The WHO estimates that healthcare associated infections cause up to 56% of all neo-natal deaths amongst babies born in developing countries and that 11 % of maternal deaths are linked to unhygienic conditions.
In October 2014, in partnership with the World Health Organisation (WHO), WaterAid Australia undertook research in two rural provinces of Cambodia, Kampong Speu and Prey Veng to understand the status of water, sanitation and hygiene in health care facilities who provide services in maternal and newborn health. Results showed:
The project has two main goals:
Footprints funding will contribute to supporting healthcare facilities and provincial hospitals to plan for improved water, sanitation and hygiene solutions that benefit patients and staff.
Sixty rural healthcare facilities will have access to safe clean water, sanitation and hygiene. This will help reduce the risk of deadly infections and improve the experience of care for up to 1,800 mothers and their babies.
In addition, approximately 200 staff, including doctors, nurses, midwives and cleaners will benefit from working in a safer and more hygienic environment.
Dr Voeun, Director of the Boeung Kontout Health Centre | Photo credit: WaterAid/Tom Greenwood

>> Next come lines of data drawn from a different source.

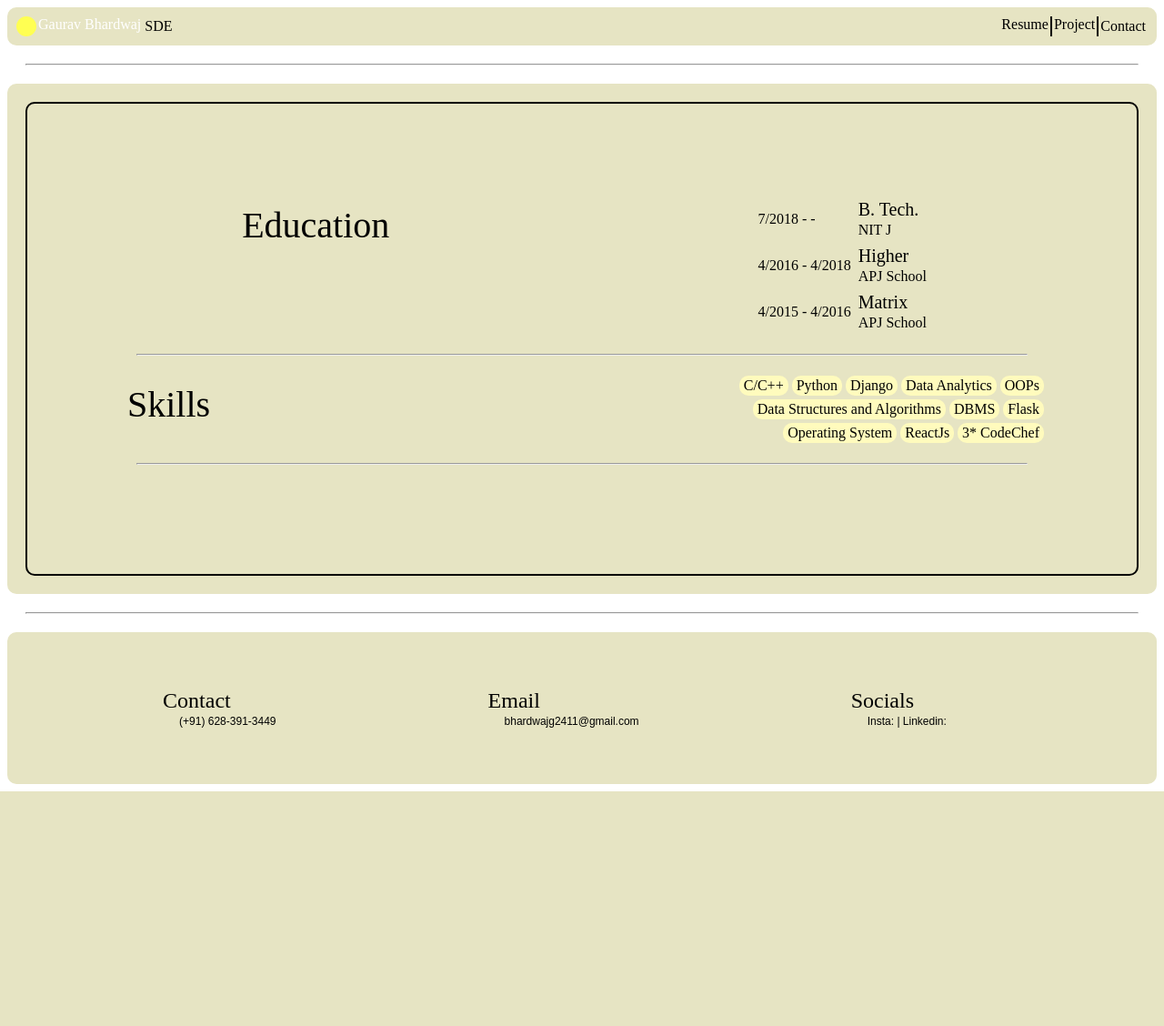
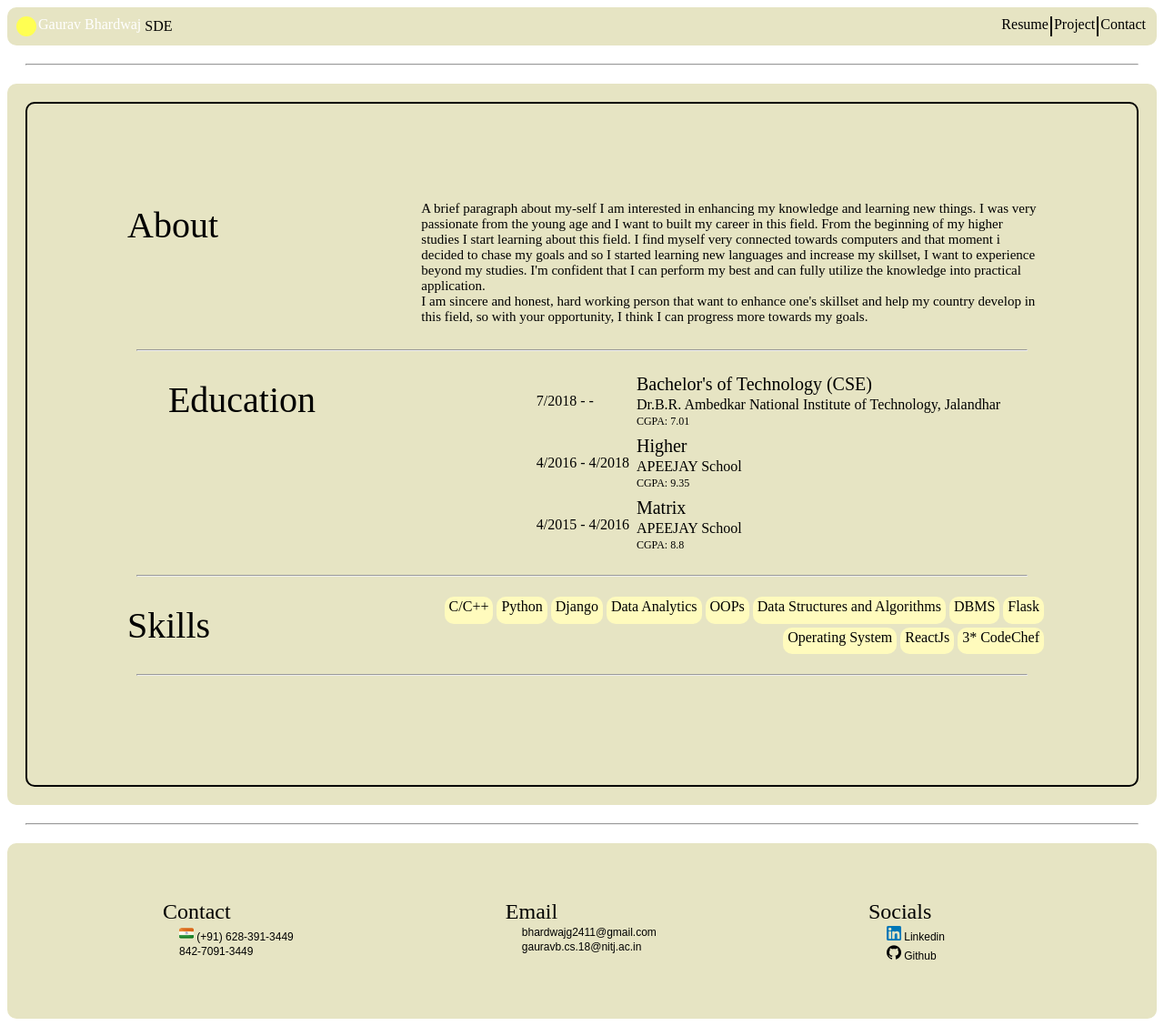
Before and after one commit to sample1234-rgb/Flask-, a Flask app: page /resume in a window 1280 px wide. Shown: the whole page at 91% size. Before the commit the page ends 870 px from the top, so only its background shows below. Run offline with Flask 2, Linux system fonts and the light colour scheme.

Commit message:
Minor updates

```diff
--- a/hello.py
+++ b/hello.py
@@ -8,15 +8,20 @@ def index():
 
 @app.route('/resume')
 def Resume():
+    abt = {'name': 'About', 'about': "A brief paragraph about my-self I am interested in enhancing my knowledge and learning new things. I was very passionate from the young age and I want to built my career in this field. From the beginning of my higher studies I start learning about this field. I find myself very connected towards computers and that moment i decided to chase my goals and so I started learning new languages and increase my skillset, I want to experience beyond my studies. I'm confident that I can perform my best and can fully utilize the knowledge into practical application.<br/>"
+    "I am sincere and honest, hard working person that want to enhance one's skillset and help my country develop in this field, so with your opportunity, I think I can progress more towards my goals."}
     edu = {'name': 'Education', 'points': [
-        {'quali': 'B. Tech.', 'duration': '7/2018 - -', 'name': 'NIT J', 'score': '6.96'},
-        {'quali': 'Higher', 'duration': '4/2016 - 4/2018', 'name': 'APJ School', 'score': '9.35'},
-        {'quali': 'Matrix', 'duration': '4/2015 - 4/2016', 'name': 'APJ School', 'score': '8.8'},
+        {'quali': "Bachelor's of Technology (CSE)", 'duration': '7/2018 - -', 'name': 'Dr.B.R. Ambedkar National Institute of Technology, Jalandhar', 'score': '7.01'},
+        {'quali': 'Higher', 'duration': '4/2016 - 4/2018', 'name': 'APEEJAY School', 'score': '9.35'},
+        {'quali': 'Matrix', 'duration': '4/2015 - 4/2016', 'name': 'APEEJAY School', 'score': '8.8'},
     ]}
-    skil = {'name': 'Skills', 'points': ['C/C++', 'Python', 'Django', 'Data Analytics', 'OOPs',
-                                         'Data Structures and Algorithms', 'DBMS', 'Flask',
-                                         'Operating System', 'ReactJs', '3* CodeChef']}
-    data = [edu, skil]
+    skil = {'name': 'Skills', 'points': [{'name': 'C/C++', 'status': 'Advance'}, {'name': 'Python', 'status': 'Advance'}
+         , {'name': 'Django', 'status': 'Beginner'}, {'name': 'Data Analytics', 'status': 'Beginner'},
+         {'name': 'OOPs', 'status': 'Advance'}, {'name': 'Data Structures and Algorithms', 'status': 'Intermediate'},
+         {'name': 'DBMS', 'status': 'Intermediate'}, {'name': 'Flask', 'status': 'Beginner'},
+         {'name': 'Operating System', 'status': 'Advance'}, {'name': 'ReactJs', 'status': 'Beginner'},
+                                         {'name': '3* CodeChef', 'status': 'Beginner'}]}
+    data = [abt, edu, skil]
     return render_template('resume.html', data=data)
 
 
@@ -24,6 +29,13 @@ def Resume():
 def page_not_found(e):
     return render_template('not_found.html'), 404
 
+@app.route('/cam')
+def cam():
+    return render_template('cam.html')
+
+@app.route('/m')
+def mn():
+    return render_template('Learning.html')
 
 @app.route('/projects')
 def project():
--- a/static/style.css
+++ b/static/style.css
@@ -27,7 +27,7 @@ p {margin:2px;}
     display:flex;
     flex-wrap: nowrap;
     justify-content: space-around;
-    align-content: space-between;
+    alig-n-content: spacebetween;
 }
 .white-spaces{
     width:-webkit-fill-available;
--- a/templates/Base.html
+++ b/templates/Base.html
@@ -21,9 +21,9 @@
                 <a style="border-right:2px solid black;padding-right:2px;text-decoration:none;color:black;" href="{{ url_for('project') }}">
                     Project
                 </a>
-                <p>
+                <a style="padding-right:2px;color:black;transition: 0.1s;" href="#Contact-Me" id="Meet">
                     Contact
-                </p>
+                </a>
             </div>
         </div>
         <hr>
@@ -32,14 +32,18 @@
         {% endblock %}
         <!--(Footer-Part)-->
         <hr>
-        <div class="page" style="padding:20px;">
+        <div class="page" style="padding:20px;scroll-behavior: smooth;" id="Contact-Me">
             <div style="display:flex;padding:20px;justify-content: space-evenly;flex-wrap: wrap;">
                 <div class="footer" align="left">
                     <p class="footer-ques">
                         Contact
                     </p>
                     <p class="footer-ans">
+                        <img src="static/india.png" id="flag"/>
                         (+91) 628-391-3449
+                    </p>
+                    <p class="footer-ans">
+                        842-7091-3449
                     </p>
                 </div>
                 <div class="footer" align="left">
@@ -49,15 +53,30 @@
                     <p class="footer-ans">
                         bhardwajg2411@gmail.com
                     </p>
+                    <p class="footer-ans">
+                        gauravb.cs.18@nitj.ac.in
+                    </p>
                 </div>
                 <div class="footer" align="left">
                     <p class="footer-ques">
                         Socials
                     </p>
                     <p class="footer-ans">
-                        Insta: | Linkedin:
+                        <a href="https://www.linkedin.com/in/gaurav-bhardwaj-666945177/"
+                           style="color:black;">
+                            <img src="static/linkedin.png" />
+                            Linkedin
+                        </a>
+                    </p>
+                    <p class="footer-ans">
+                        <a href="https://github.com/sample1234-rgb/College-Projects/tree/sample1234-rgb-GUI"
+                           style="color:black;">
+                            <img src="static/github.png" />
+                            Github
+                        </a>
                     </p>
                 </div>
+
             <!-- <div class="footer" align="left"><p style="margin:2px;"></p><p style="margin:2px;"></p></div> -->
             </div>
         </div>
--- a/templates/Project.html
+++ b/templates/Project.html
@@ -2,8 +2,8 @@
 <!--(Header-Part)-->
 {% block content %}
 <center>
-    <div style="border-radius:10px;background-color:#e6e4c3;padding:10px;">
-        <div style="border:2px solid black;border-radius:10px;margin:10px;padding:50px;">
+    <div class="page">
+        <div class="page-style" style="padding:50px;">
             <h1>Projects</h1>
             {% for project in projects %}
                 {% if project.no%2 == 1 %}
@@ -15,7 +15,7 @@
                             </p>
                         </div>
                         <div class="prj" style="height:300px;width:500px;">
-                            <!--<img style="background-color:#abcedf;" src="static/images.jpg"/>-->
+<!--                             <img style="" width="300" height="200" src="{{ project.img }}"/>-->
                             An image
                         </div>
                     </div>
--- a/templates/hello.html
+++ b/templates/hello.html
@@ -11,7 +11,7 @@
                     <p style="font-size:64px;margin:0px;">Hi There!</p>
                     <h1>A Bit About Me</h1>
                     <p>I am Gaurav Bhardwaj, 21 yo Software Developer currently pursuing my B. Tech. Degree in Computer
-                        Science and EngineeringFrom Dr. B. R. Ambedkar National Institute of Technology, Jalandhar.</p>
+                        Science and Engineering from Dr. B. R. Ambedkar National Institute of Technology, Jalandhar.</p>
                     <div style="display:flex;">
                         <div class="button" style="background-color:#ff5252;"><a href="{{ url_for('Resume') }}">Resume</a></div>
                         <div class="button" style="background-color:#ffff52;"><a href="{{ url_for('project') }}">Projects</a></div>
--- a/templates/resume.html
+++ b/templates/resume.html
@@ -10,13 +10,12 @@
                         {{ d.name }}
                     </div>
                     {% if d.name == 'Skills' %}
-                        <div class="white-spaces"></div>
                         <div class="flex-bxs" style="flex-wrap: wrap;justify-content: flex-end;">
                             {% for p in d.points %}
-                            <div class="cards">{{ p }}</div>
+                                <div class="cards" onclick="info_open('{{ p.name }}', '{{ p.status }}');" id="{{ p.name }}">{{ p.name }}</div>
                             {% endfor %}
                         </div>
-                    {% else %}
+                    {% elif d.name == 'Education' %}
                     <table>
                         {% for point in d.points %}
                             <tr style="width:300px;" align="left">
@@ -26,10 +25,16 @@
                                 <td>
                                     <p style="font-size:20px;">{{ point.quali }}</p>
                                     <p>{{ point.name }}</p>
+                                    <p style="font-size:12px;">CGPA: {{ point.score }}</p>
                                 </td>
                             </tr>
                         {% endfor %}
                     </table>
+                    {% else %}
+                        <div class="white-spaces"></div>
+                        <div style="padding:5px;font-size:15px;" align="left">
+                            <p>{{ d.about|safe }}</p>
+                        </div>
                     {% endif %}
                 </div>
             <hr>
@@ -37,5 +42,22 @@
         </div>
     </div>
 </center>
+<script>
+    function info_close(name,lvl){
+        var id = document.getElementById(name);
+        id.setAttribute('onclick',info_open());
+        id.innerHTML=name;
+        alert(name);
+    }
+    function info_open(name,lvl){
+        var id = document.getElementById(name);
+        if( lvl == "Advance")var color='#80ff82';
+        else if( lvl == "Intermediate")var color='#e3ff80';
+        else var color='#ffdf80';
+        id.innerHTML=name+"<div style='background-color:"+color+";border-radius:5px;padding: 2px;font-size: 10px;' align='center'>"+lvl+"</div>";  //"<p style='color:"+color+";'>"+lvl+"</p>";
+<!--        id.setAttribute('onclick',info_close(name,lvl));-->
+<!--        alert(lvl);-->
+    }
+</script>
 {% endblock %}
 <!--(Footer-Part)-->
```
Also changed, not shown: static/github.png (added), static/india.png (added), static/linkedin.png (added).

"My health centre only has one source of water. Water quality testing shows a high concentration of arsenic. Patients must not drink this water, so we tell them to buy their own.
"We have no toilets for women on the maternity ward, this means pregnant women have to walk outside the building to go to the toilet. This is a terrible challenge for these women. I also know staff and patients are not cleaning their hands properly after using the toilet because we have no soap. I worry this will spread infection.
I want to improve the water and sanitation at my centre and make it safer for my patients, but I cannot find a way to do it."
The ‘Putting the lives of mothers and babies in safe (clean) hands’ project is aligned with the government of Cambodia’s new five-year strategy to improve access to equitable and quality health services by 2025. WaterAid is working in partnership with the Ministry of Health, local and international NGO’s and research partners to prioritize and inform new government policies that aim to reduce disease and improve patient care by improving water, sanitation and hygiene in all Cambodian hospitals and healthcare facilities.